Assignment =
From the entries below, say how many lines carry the word "height", and give nothing but the number.

○ ○ ○ ○ ○ ○ ○

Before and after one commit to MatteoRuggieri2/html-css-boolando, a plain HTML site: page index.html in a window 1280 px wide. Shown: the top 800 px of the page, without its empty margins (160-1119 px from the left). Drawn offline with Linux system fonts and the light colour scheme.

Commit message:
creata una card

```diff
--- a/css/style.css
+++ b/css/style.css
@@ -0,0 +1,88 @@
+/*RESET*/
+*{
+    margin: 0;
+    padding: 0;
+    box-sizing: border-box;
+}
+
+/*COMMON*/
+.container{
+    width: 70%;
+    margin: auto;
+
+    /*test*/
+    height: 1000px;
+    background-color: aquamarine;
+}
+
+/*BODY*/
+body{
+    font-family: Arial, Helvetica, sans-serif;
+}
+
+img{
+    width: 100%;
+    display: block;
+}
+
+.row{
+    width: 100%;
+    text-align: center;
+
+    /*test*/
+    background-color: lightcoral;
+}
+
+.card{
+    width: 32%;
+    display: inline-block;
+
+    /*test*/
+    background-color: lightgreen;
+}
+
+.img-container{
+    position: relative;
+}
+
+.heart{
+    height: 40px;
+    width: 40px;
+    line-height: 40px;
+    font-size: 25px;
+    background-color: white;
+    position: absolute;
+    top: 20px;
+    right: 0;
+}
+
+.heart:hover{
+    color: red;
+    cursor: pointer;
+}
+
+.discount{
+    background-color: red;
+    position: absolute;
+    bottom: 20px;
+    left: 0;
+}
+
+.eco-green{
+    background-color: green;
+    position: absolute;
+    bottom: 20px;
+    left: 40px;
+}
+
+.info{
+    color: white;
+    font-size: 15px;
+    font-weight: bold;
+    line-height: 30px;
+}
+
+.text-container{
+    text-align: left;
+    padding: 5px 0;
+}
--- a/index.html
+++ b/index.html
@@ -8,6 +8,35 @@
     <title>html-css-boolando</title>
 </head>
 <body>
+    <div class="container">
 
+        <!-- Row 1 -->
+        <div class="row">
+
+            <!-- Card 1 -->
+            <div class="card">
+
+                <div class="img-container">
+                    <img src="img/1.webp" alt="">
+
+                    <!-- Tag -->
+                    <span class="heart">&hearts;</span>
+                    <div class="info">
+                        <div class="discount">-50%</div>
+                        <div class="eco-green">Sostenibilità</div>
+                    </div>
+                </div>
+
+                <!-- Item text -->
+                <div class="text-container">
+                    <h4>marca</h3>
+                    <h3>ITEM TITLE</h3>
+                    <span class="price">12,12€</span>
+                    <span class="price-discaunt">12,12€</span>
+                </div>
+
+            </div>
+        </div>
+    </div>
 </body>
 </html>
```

○ ○ ○ ○ ○ ○ ○

Reply to the task =
4